Miscellaneous / 28.04.2012
By Hasan Altaf
The poet Kabir died in 1518, so it is jarring to open a translation of his writings and read the following line: "O pundit, your hairsplitting's/so much bullshit." It is even stranger to look up and realize that the poem bears an epigraph ("It take a man that have the blues so to sing the blues") from the American musician Lead Belly, who was not even born until 1888. A quick scan through the volume reveals more epigraphs (Pound, Coleridge), a dedication (one poem is for Geoff Dyer) and vocabulary that Kabir himself could not have come up with: "Smelling of aftershave/and deodorants/the body's a dried up well…" Arvind Krishna Mehrotra's Songs of Kabir is not, it is safe to say, your father's Kabir.
Miscellaneous / 22.04.2012
By Kabir Altaf
According to Hindu mythology, The Mahabharata was dictated by the sage Vyasa to Ganesha, the elephant-headed god. However, some scholars believe that the sections of the epic that deal with Ganesh's scripting are later interpolations. Vyasa himself appears as a character in the epic. Vyasa's brother Vichitravirya died without issue, so Vyasa's mother asked him to impregnate his brother's wives, the sisters Ambika and Ambalika. Ambika was the first to come to Vyasa's bed, but out of fear and shyness, she closed her eyes. Vyasa cursed her and told her that her child would be born blind. The next night, it was Ambalika's turn. She had been warned to remain calm, but her face turned pale due to fear. Again Vyasa cursed her and told her that her son would be be anemic and not be fit enough to rule the kingdom. These two brothers would end up being the ancestors of the two warring clans, the Kauravas and the Pandavas.

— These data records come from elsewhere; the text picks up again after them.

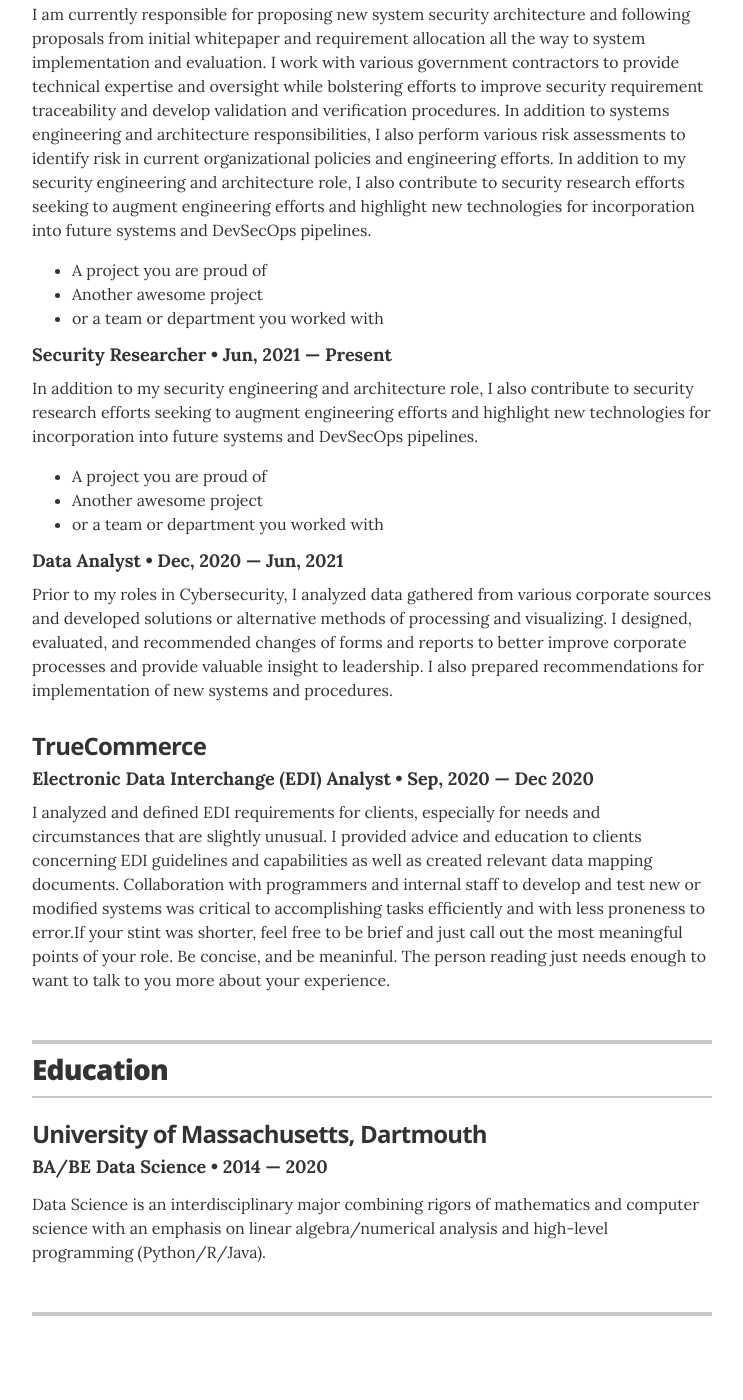
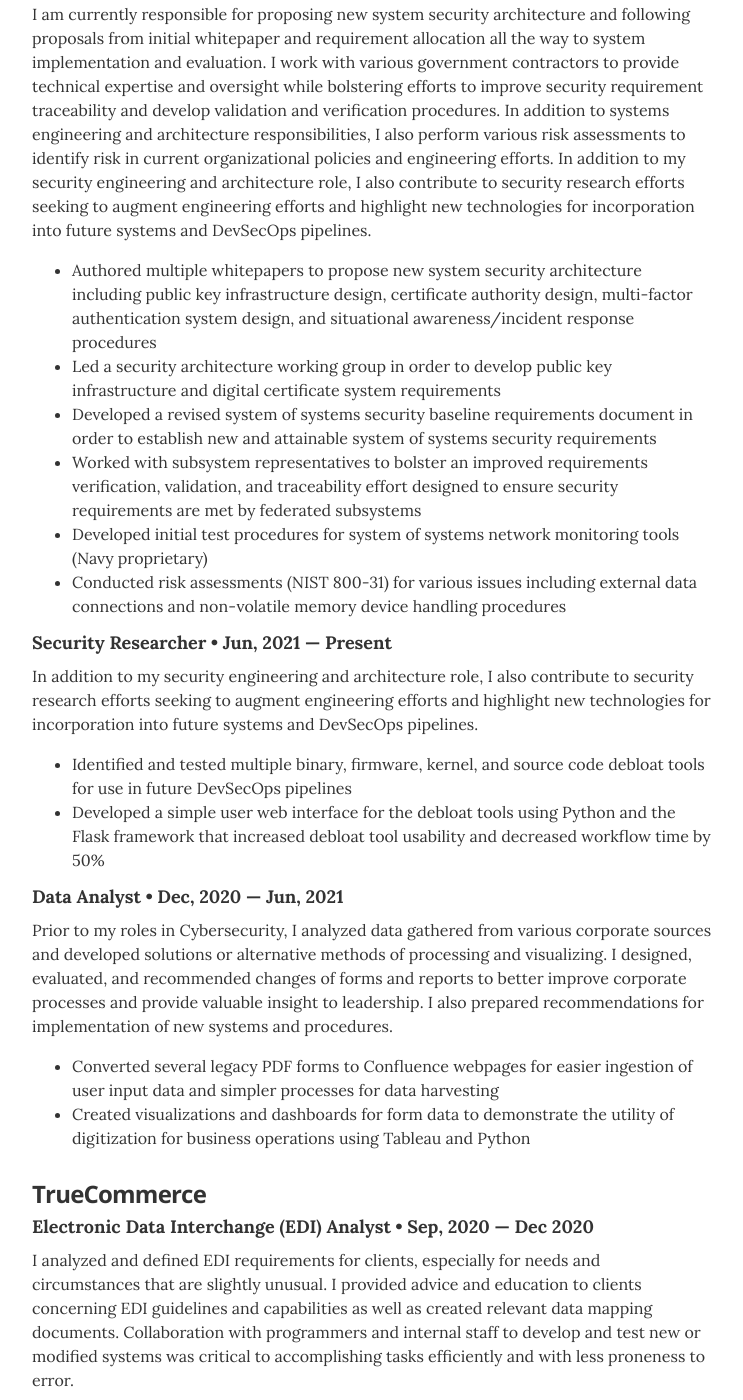
Before and after one commit to ITRussell/ITRussell.github.io, a Jekyll site: the page built from index.html, in a window 1280 px wide and 1400 px high, scrolled down 544 px. Shown: the whole window, without its empty margins (268-1011 px from the left). Built offline with Jekyll 4.4.1, drawn with Linux system fonts in a browser that asks for light colours; some of the changed text lies outside the part shown.

Commit message:
Updated experience

```diff
--- a/_data/experience.yml
+++ b/_data/experience.yml
@@ -17,9 +17,12 @@
     into future systems and DevSecOps pipelines.
 
     <ul class="resume-item-list">
-      <li>A project you are proud of</li>
-      <li>Another awesome project</li>
-      <li>or a team or department you worked with</li>
+      <li>Authored multiple whitepapers to propose new system security architecture including public key infrastructure design, certificate authority design, multi-factor authentication system design, and situational awareness/incident response procedures</li>
+      <li>Led a security architecture working group in order to develop public key infrastructure and digital certificate system requirements</li>
+      <li>Developed a revised system of systems security baseline requirements document in order to establish new and attainable system of systems security requirements</li>
+      <li>Worked with subsystem representatives to bolster an improved requirements verification, validation, and traceability effort designed to ensure security requirements are met by federated subsystems</li>
+      <li>Developed initial test procedures for system of systems network monitoring tools (Navy proprietary)</li>
+      <li>Conducted risk assessments (NIST 800-31) for various issues including external data connections and non-volatile memory device handling procedures</li>
     </ul>
 
     <h4 class="resume-item-details" itemprop="description">Security Researcher &bull; Jun, 2021 — Present</h4>
@@ -28,9 +31,8 @@
     technologies for incorporation into future systems and DevSecOps pipelines.
 
     <ul class="resume-item-list">
-      <li>A project you are proud of</li>
-      <li>Another awesome project</li>
-      <li>or a team or department you worked with</li>
+      <li>Identified and tested multiple binary, firmware, kernel, and source code debloat tools for use in future DevSecOps pipelines</li>
+      <li>Developed a simple user web interface for the debloat tools using Python and the Flask framework that increased debloat tool usability and decreased workflow time by 50%</li>
     </ul>
 
     <h4 class="resume-item-details" itemprop="description">Data Analyst &bull; Dec, 2020 — Jun, 2021</h4>
@@ -40,6 +42,12 @@
     reports to better improve corporate processes and provide valuable insight to
     leadership. I also prepared recommendations for implementation of new systems and
     procedures.
+
+     <ul class="resume-item-list">
+      <li>Converted several legacy PDF forms to Confluence webpages for easier ingestion of user input data and simpler processes for data harvesting</li>
+      <li>Created visualizations and dashboards for form data to demonstrate the utility of digitization for business operations using Tableau and Python</li>
+    </ul>
+
 
 # TrueCommerce
 - company: TrueCommerce
@@ -51,7 +59,12 @@
     to clients concerning EDI guidelines and capabilities as well as created
     relevant data mapping documents. Collaboration with programmers and internal
     staff to develop and test new or modified systems was critical to accomplishing
-    tasks efficiently and with less proneness to error.If your stint was shorter,
-    feel free to be brief and just call out the most meaningful points of your role.
-    Be concise, and be meaninful. The person reading just needs enough to want to
-    talk to you more about your experience.
+    tasks efficiently and with less proneness to error.
+
+    <ul class="resume-item-list">
+      <li>Analyzed and defined EDI requirements for clients, especially for non-standard needs and circumstances</li>
+      <li>Provided advice and education to clients concerning EDI guidelines and capabilities</li>
+      <li>Created data mapping documents for integration between supply chain components</li>
+      <li>Collaborated with programmers and internal staff to develop and test new or modified systems</li>
+      <li>Developed and maintained communication links with trading partners</li>
+    </ul>
```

It is this mythological background that Alice Albinia draws upon in her novel Leela's Book.